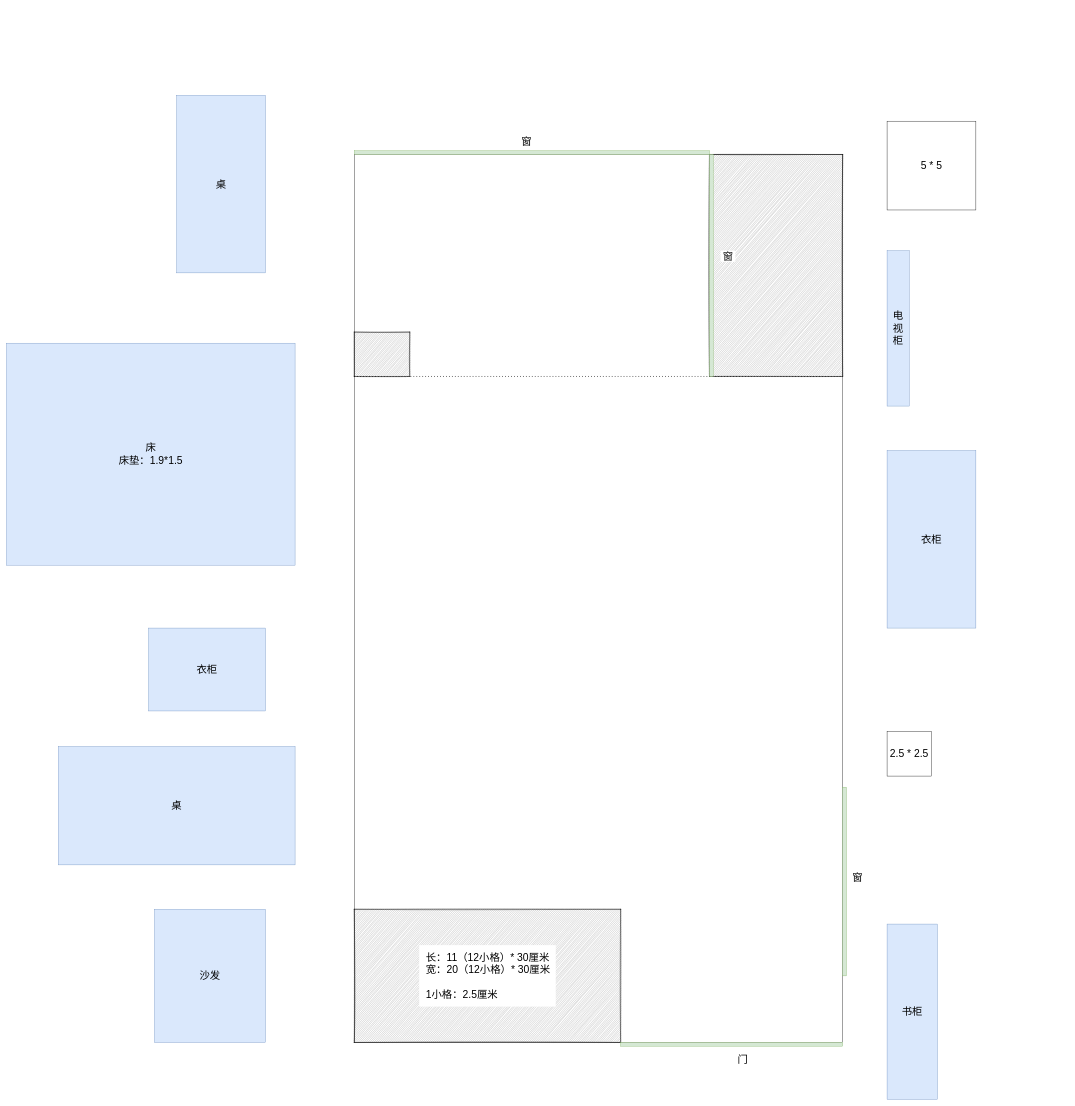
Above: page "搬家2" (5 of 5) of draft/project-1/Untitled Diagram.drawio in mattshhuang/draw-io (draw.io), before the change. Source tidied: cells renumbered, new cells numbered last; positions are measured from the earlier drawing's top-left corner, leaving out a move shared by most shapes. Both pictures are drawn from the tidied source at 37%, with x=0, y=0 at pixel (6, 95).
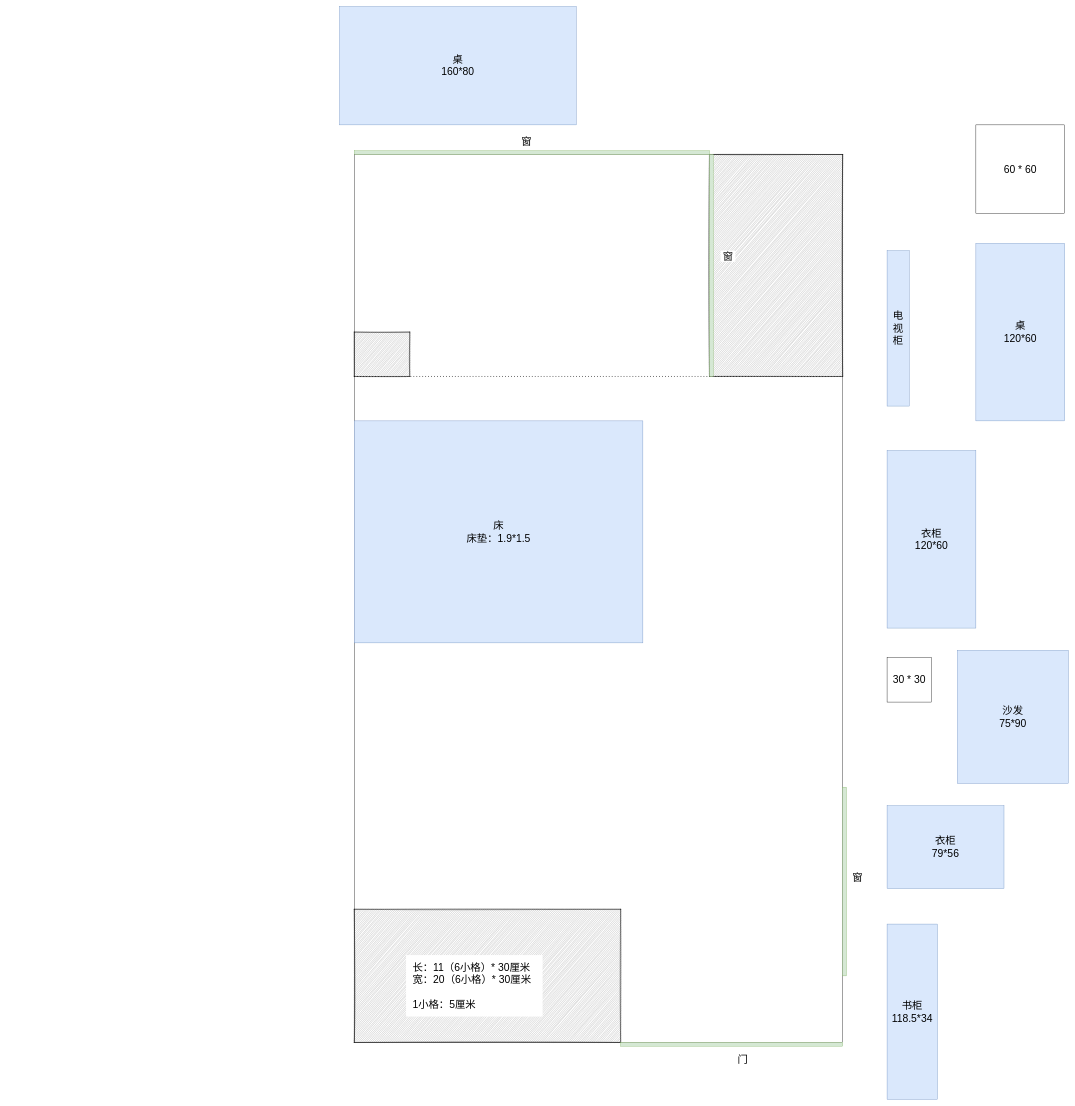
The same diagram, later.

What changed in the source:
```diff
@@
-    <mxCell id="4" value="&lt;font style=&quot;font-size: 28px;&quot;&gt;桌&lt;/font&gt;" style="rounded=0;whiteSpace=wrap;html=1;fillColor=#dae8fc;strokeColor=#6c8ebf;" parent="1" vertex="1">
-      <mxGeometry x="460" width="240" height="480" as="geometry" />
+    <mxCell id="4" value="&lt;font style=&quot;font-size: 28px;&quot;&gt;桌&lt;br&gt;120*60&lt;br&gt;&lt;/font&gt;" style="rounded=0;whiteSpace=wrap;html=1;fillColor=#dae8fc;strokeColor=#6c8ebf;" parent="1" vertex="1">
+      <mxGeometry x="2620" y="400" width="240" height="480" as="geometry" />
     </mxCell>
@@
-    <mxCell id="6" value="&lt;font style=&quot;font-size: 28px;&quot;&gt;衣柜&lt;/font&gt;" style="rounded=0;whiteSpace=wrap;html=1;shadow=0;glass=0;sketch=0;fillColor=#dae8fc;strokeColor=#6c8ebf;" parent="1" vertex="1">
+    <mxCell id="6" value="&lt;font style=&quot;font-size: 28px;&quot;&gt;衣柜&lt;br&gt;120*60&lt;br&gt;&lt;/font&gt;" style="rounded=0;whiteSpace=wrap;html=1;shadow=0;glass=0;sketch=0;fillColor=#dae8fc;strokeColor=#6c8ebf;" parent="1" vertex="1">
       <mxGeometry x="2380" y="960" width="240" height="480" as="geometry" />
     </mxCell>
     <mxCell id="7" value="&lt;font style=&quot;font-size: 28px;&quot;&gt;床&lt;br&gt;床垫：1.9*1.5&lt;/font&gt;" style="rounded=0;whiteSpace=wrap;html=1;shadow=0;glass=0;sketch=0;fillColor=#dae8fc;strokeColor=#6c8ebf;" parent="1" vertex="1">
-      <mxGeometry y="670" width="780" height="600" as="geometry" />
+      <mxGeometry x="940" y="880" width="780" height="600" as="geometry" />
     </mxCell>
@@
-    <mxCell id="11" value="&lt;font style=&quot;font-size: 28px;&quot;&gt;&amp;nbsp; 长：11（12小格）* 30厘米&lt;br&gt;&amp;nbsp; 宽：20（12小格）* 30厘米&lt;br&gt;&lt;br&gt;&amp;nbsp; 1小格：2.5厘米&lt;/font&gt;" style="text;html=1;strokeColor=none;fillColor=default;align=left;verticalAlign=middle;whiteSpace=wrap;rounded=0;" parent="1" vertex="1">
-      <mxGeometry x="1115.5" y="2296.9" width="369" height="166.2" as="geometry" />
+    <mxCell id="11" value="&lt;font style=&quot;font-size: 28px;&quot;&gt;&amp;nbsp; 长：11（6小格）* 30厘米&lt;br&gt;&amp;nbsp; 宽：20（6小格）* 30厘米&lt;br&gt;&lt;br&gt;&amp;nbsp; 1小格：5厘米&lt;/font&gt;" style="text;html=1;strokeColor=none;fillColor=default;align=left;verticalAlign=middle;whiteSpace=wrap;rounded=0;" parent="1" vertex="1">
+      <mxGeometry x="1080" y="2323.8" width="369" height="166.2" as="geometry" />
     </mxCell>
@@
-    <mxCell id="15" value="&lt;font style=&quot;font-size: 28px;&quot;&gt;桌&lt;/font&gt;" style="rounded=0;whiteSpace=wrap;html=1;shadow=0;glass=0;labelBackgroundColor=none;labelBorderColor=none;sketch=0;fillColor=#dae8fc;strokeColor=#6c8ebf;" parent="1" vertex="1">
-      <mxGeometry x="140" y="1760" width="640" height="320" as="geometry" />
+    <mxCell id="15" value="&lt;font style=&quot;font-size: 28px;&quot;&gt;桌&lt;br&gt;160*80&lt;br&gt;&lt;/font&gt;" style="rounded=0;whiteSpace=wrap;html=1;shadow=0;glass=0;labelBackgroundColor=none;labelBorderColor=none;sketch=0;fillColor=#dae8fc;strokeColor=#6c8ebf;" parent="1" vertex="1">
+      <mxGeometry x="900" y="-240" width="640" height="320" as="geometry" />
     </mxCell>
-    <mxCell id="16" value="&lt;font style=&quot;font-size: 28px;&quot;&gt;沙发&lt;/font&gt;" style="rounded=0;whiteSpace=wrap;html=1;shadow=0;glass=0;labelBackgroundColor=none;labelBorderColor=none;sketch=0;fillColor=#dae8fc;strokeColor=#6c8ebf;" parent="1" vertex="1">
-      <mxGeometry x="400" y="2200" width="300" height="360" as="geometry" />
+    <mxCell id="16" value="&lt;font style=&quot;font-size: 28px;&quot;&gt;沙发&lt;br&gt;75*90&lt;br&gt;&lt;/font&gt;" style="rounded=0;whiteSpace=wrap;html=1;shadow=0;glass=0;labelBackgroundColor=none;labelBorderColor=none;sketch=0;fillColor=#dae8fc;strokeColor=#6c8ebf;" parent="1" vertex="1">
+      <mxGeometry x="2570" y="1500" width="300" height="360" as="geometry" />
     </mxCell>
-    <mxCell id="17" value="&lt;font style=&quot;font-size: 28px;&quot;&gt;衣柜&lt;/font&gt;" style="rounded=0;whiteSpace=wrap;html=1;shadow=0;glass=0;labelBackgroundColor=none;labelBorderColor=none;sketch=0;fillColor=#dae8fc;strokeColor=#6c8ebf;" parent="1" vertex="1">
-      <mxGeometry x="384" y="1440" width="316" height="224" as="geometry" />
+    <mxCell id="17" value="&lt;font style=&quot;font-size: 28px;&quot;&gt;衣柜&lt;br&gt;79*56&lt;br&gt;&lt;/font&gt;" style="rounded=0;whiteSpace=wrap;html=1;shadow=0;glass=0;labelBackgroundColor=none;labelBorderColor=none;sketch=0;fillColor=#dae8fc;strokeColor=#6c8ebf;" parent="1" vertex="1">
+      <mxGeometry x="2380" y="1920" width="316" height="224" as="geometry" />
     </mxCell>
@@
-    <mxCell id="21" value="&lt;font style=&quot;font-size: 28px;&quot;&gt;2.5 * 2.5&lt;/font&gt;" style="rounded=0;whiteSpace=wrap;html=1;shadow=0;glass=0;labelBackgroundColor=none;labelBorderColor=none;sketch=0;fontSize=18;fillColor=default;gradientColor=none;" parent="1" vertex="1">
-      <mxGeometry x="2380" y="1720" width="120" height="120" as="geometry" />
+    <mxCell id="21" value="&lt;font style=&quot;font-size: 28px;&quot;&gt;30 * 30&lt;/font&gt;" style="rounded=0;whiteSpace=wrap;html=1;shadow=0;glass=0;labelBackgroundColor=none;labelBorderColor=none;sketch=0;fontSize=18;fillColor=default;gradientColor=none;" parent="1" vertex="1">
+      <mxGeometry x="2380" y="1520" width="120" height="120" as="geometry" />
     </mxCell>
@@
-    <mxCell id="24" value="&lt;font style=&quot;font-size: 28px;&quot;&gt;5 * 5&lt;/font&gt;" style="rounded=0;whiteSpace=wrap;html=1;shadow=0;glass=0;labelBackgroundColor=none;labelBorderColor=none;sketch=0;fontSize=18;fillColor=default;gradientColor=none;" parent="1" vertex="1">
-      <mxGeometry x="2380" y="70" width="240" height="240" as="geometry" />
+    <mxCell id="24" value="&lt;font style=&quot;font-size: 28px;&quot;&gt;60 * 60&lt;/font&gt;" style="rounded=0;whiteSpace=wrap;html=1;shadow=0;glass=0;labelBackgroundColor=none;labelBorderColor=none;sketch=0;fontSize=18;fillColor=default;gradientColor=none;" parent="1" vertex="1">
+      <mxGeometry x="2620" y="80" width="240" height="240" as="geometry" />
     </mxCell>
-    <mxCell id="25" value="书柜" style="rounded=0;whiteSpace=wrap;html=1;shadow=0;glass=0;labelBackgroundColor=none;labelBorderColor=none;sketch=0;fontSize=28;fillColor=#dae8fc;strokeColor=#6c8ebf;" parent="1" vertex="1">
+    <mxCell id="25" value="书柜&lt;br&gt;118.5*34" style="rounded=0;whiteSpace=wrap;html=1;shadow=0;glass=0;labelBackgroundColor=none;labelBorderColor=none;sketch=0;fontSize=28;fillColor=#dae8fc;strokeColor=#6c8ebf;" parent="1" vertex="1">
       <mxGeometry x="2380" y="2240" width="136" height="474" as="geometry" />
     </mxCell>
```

•••

Wherever "source" turns up in the records, copy the whole line.

Above: page "搬家2" (5 of 5) of draft/project-1/Untitled Diagram.drawio in mattshhuang/draw-io (draw.io), before the change. Source tidied: cells renumbered, new cells numbered last; positions are measured from the earlier drawing's top-left corner, leaving out a move shared by most shapes. Both pictures are drawn from the tidied source at 37%, with x=0, y=0 at pixel (6, 95).
What changed in the source:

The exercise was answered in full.